Count how many lines of the material hold "margins". Respond with that number alone.

[[ DATASET open ]]

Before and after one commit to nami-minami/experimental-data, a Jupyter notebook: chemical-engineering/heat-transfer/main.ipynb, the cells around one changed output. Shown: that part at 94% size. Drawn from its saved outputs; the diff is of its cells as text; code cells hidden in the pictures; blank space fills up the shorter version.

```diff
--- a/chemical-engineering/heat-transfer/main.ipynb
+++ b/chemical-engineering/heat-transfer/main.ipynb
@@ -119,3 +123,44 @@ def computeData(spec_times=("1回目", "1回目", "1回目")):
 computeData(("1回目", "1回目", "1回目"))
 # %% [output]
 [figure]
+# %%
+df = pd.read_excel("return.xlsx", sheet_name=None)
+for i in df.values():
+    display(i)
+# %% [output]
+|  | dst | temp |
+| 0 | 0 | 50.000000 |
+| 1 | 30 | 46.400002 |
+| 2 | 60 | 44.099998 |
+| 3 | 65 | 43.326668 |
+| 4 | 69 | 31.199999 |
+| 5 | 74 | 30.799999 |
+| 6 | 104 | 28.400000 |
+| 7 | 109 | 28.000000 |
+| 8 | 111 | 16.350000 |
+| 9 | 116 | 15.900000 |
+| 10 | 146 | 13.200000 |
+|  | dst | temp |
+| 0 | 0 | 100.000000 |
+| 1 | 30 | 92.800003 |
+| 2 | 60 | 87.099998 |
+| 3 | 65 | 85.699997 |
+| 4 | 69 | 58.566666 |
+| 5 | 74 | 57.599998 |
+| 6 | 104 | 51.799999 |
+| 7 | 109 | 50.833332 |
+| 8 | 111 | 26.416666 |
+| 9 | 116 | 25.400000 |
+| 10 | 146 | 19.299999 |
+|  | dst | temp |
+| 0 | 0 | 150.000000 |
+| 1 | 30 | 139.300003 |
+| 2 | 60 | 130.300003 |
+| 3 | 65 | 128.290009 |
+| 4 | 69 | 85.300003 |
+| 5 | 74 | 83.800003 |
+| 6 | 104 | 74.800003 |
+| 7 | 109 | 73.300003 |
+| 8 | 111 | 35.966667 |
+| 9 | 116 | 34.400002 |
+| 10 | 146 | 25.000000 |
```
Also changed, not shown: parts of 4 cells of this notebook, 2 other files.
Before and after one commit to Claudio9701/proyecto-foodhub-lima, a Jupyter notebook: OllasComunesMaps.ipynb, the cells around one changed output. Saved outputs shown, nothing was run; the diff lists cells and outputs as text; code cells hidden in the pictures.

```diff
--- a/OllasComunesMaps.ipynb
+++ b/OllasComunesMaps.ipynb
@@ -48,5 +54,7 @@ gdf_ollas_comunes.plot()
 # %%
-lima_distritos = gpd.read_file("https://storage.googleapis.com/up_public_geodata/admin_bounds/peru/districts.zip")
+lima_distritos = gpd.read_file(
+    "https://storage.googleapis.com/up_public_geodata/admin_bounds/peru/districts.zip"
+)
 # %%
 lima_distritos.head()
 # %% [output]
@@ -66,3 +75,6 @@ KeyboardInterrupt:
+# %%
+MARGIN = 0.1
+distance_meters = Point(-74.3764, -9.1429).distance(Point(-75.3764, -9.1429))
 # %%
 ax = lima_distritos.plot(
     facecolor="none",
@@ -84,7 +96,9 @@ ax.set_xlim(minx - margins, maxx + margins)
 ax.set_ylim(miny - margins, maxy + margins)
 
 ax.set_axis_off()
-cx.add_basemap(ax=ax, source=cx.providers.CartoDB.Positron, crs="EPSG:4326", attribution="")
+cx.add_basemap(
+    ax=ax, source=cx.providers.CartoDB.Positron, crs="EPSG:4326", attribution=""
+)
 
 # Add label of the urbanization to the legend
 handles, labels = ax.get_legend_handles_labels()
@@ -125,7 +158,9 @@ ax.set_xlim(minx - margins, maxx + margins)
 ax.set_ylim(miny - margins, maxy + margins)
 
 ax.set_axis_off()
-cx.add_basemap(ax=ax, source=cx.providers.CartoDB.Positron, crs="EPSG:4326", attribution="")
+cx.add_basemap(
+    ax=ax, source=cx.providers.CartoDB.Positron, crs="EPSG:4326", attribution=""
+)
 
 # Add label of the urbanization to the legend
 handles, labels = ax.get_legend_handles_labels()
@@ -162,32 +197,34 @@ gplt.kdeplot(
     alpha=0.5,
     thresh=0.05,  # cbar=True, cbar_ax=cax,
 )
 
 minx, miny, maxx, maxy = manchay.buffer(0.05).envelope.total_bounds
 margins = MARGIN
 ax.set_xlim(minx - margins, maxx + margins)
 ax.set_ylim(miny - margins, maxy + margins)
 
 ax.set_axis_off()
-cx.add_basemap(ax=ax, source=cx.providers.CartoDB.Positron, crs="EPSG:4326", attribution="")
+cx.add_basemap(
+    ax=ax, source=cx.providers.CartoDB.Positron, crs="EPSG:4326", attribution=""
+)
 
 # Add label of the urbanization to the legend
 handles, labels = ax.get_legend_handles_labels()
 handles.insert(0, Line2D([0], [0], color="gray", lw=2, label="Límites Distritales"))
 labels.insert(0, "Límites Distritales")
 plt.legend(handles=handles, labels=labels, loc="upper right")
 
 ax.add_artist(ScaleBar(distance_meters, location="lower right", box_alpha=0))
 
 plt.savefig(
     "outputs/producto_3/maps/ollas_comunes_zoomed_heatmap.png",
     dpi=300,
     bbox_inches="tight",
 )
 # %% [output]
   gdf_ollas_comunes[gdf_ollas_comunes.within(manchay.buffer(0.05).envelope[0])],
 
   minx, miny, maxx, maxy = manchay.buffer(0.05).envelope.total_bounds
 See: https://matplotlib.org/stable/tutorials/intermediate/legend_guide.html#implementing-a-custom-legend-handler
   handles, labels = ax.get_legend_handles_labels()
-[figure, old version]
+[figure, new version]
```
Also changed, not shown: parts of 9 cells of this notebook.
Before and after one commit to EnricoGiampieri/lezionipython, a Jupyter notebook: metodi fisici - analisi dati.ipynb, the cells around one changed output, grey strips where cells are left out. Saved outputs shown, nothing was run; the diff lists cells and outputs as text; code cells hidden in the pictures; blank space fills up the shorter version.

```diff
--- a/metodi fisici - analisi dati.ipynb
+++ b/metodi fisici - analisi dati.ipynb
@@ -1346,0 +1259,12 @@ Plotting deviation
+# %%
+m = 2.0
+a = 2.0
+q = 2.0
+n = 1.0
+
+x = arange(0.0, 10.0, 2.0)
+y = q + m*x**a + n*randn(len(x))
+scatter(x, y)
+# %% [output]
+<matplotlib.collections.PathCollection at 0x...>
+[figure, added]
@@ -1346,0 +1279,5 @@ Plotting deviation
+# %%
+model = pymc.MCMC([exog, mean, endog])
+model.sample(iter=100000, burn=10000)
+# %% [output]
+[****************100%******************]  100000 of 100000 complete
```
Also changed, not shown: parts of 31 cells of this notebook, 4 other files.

[[ DATASET closed ]]

WRITTEN ANSWER – 7